Research Examines the Effects of California’s Promotion of More Computer Science Education

From left: Paul Bruno – professor of education policy, organization, and leadership in the College of Education; and Colleen Lewis, professor of computer science

New research emerging from California high schools discovered that more emphasis on computer science education did not improve or harm students’ math, English or art skills, as anticipated.

However, an effect of the greater enrollment in computing courses may be less participation in humanities courses, as found by the researchers at the University of Illinois Urbana-Champaign.

Using data obtained from the California Department of Education in 2003-2019, the researchers studied the effects on student test scores and the implications of greater student enrollment in computing courses. The study was published in the Educational Administration Quarterly journal.

In 2018, California State adopted computer science standards for K-12 students and implemented a strategic plan to increase access to computer science education.

The data showed that the percentage of students in California high schools that offered at least one computer science course went from 45% in 2003 to 79% in 2019.

‘As someone who works in school administration, it raises a lot of questions about how schools— especially high schools— are going to implement this rapid change and offer these new courses effectively,’ said Paul Bruno, Professor of education policy, organization and leadership. ‘Schools are already having trouble offering all the courses that they need for students to graduate and go on to college— and finding enough qualified instructors to teach them, especially in science, technology, engineering and math subjects.’

The researchers found no significant improvement in the school test scores, despite the school systems promoting computing courses that supposedly improve student achievement in math and reading.
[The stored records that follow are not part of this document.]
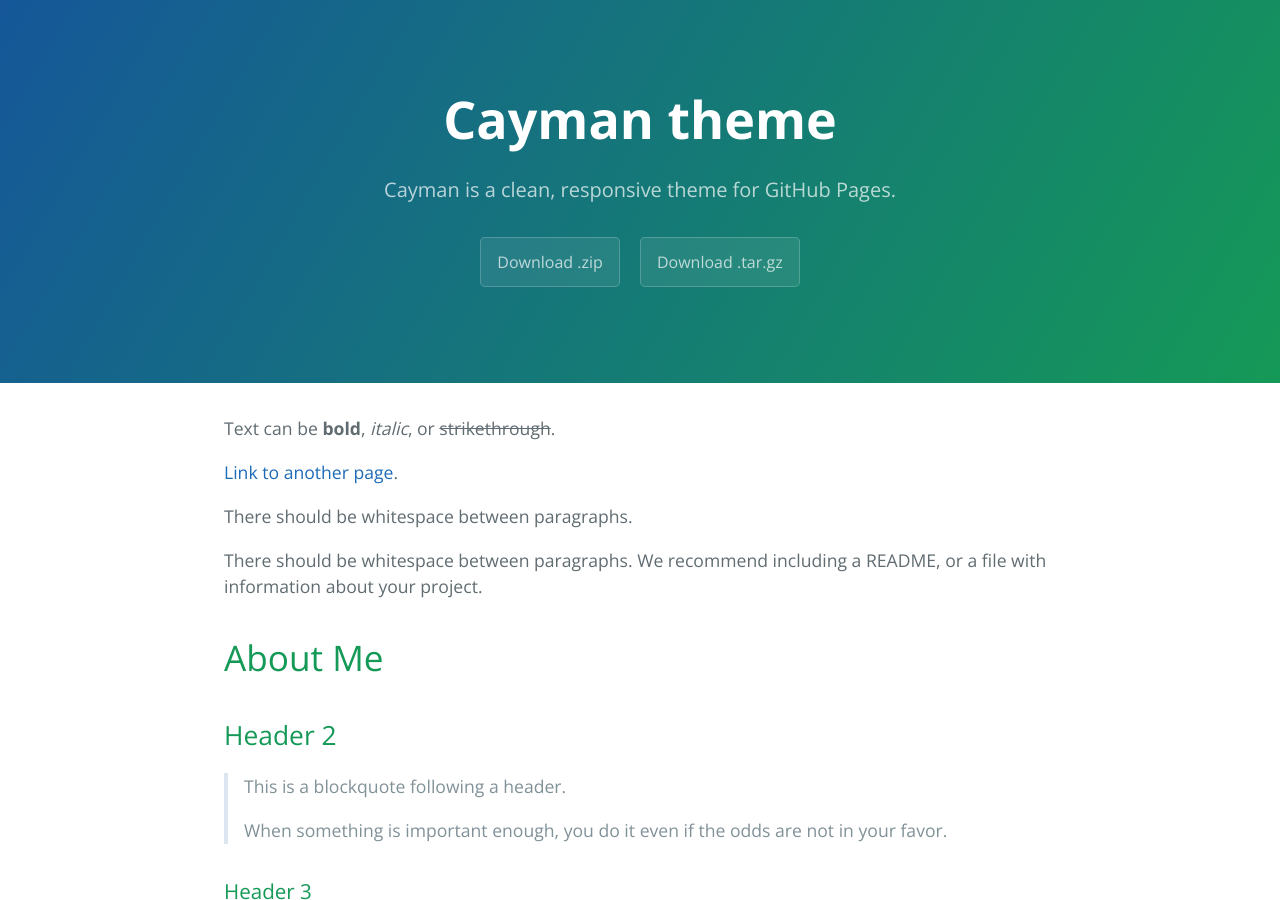
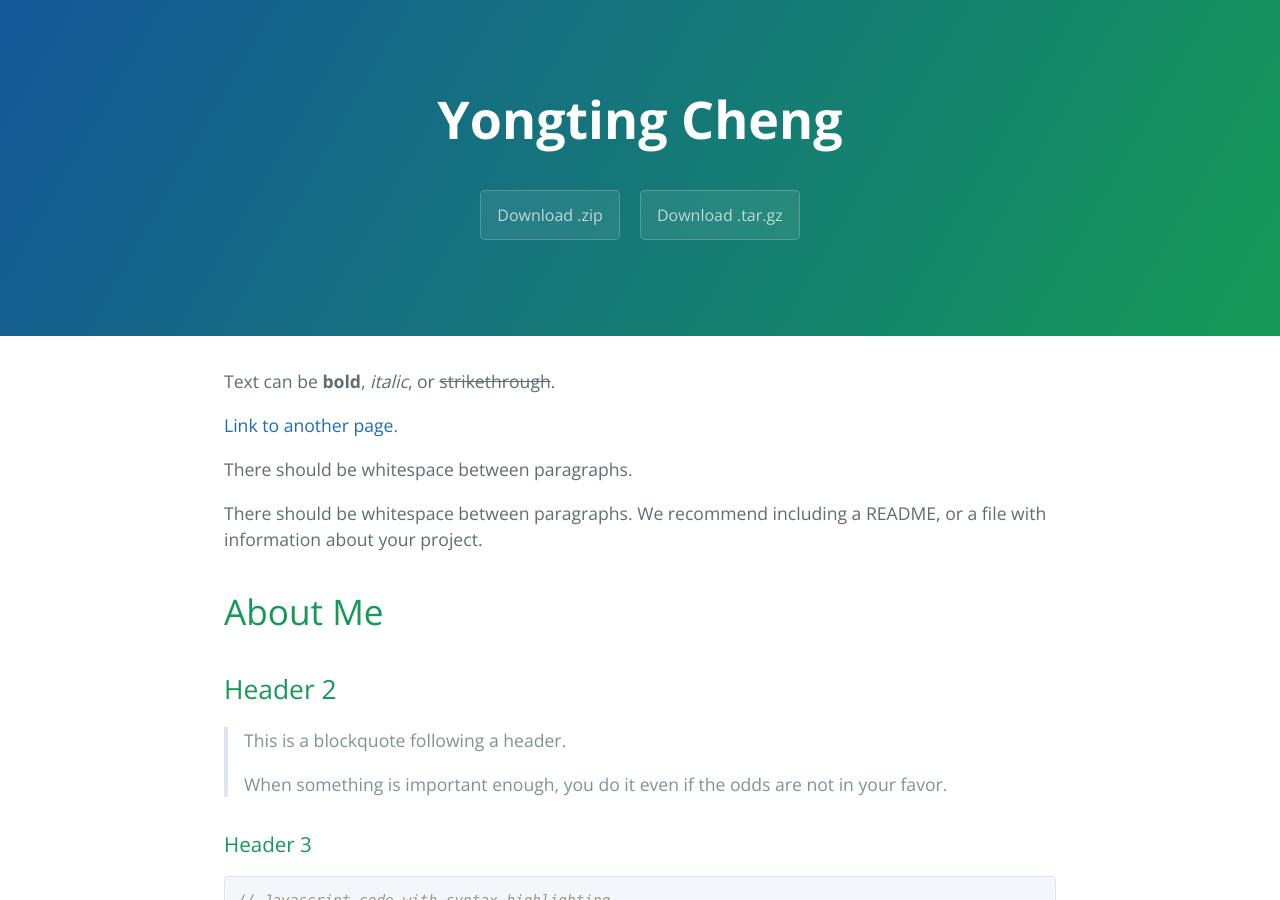
Before and after one commit to chengyongting/chengyongting.github.io, a Jekyll site: the page built from index.md, in a window 1280 px wide and 900 px high. Built offline with Jekyll 4.4.1, drawn with Linux system fonts in a browser that asks for light colours; the repository's description, which GitHub fills in, is left out.

Commit message:
Update _config.yml

```diff
--- a/_config.yml
+++ b/_config.yml
@@ -1,5 +1,5 @@
-title: Cayman theme
-description: Cayman is a clean, responsive theme for GitHub Pages.
+title: Yongting Cheng
+description:
 show_downloads: true
 google_analytics:
 url: "http://chengyongting.github.io"
```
However, the researchers said that test scores are not all that matters.

‘Ultimately, all students deserve the opportunity to understand the computational world around them, which computer science courses provide,’ said Colleen M. Lewis, Bruno’s research partner. ‘But in the U.S., low-income students and students who identify as Black, Hispanic and/or Indigenous are less likely to have access to computer science courses at their high school.’

‘We’re not able to see why or how schools or students are making these kinds of choices, but we think that’s an important consideration,’ Bruno said. ‘If we want students to take more computer science, what are we comfortable with there being less of in the curriculum?’

According to Bruno, some school districts allow computer science courses to count toward graduation requirements in math and foreign languages, while other schools haven’t decided on how to incorporate them.

Bruno said it is important to be aware of the demands on schools’ and students’ resources and time to ensure that the courses are offered in ways to benefit every party involved.

‘That means thinking carefully about who we have to teach these courses and how we adjust the curricula to make room for them. All of these things are important in thinking about what the actual costs and benefits of computer science education are,’ said Bruno.

As school districts across the country struggle with teacher shortages, flexible authorization requirements allows the California schools staff their computer science courses with faculty members with credentials and experience in math, science or vocational education.

Bruno and Lewis found a significant gender and racial gap between computer science students and teachers. Hispanic, Black and Native American teens were less likely to enroll schools with computer science courses than their white or Asian peers. And even when they did, they were underrepresented in computer science enrollments. The researchers believe this is influenced by the scarcity of computer science teachers who are women, or of racial and ethnic minorities.

‘Effective and equitable computer science implementation requires more than enrolling ever-growing numbers of students in ever-growing numbers of courses,’ Lewis said. ‘Going forward, it will be increasingly important to develop better measures of computer science teacher quality that can be used to assess both the average strength of these teachers and the prevalence of gaps in teaching quality between differing groups of students.’

By Marvellous Iwendi.

Source: Illinois News Bureau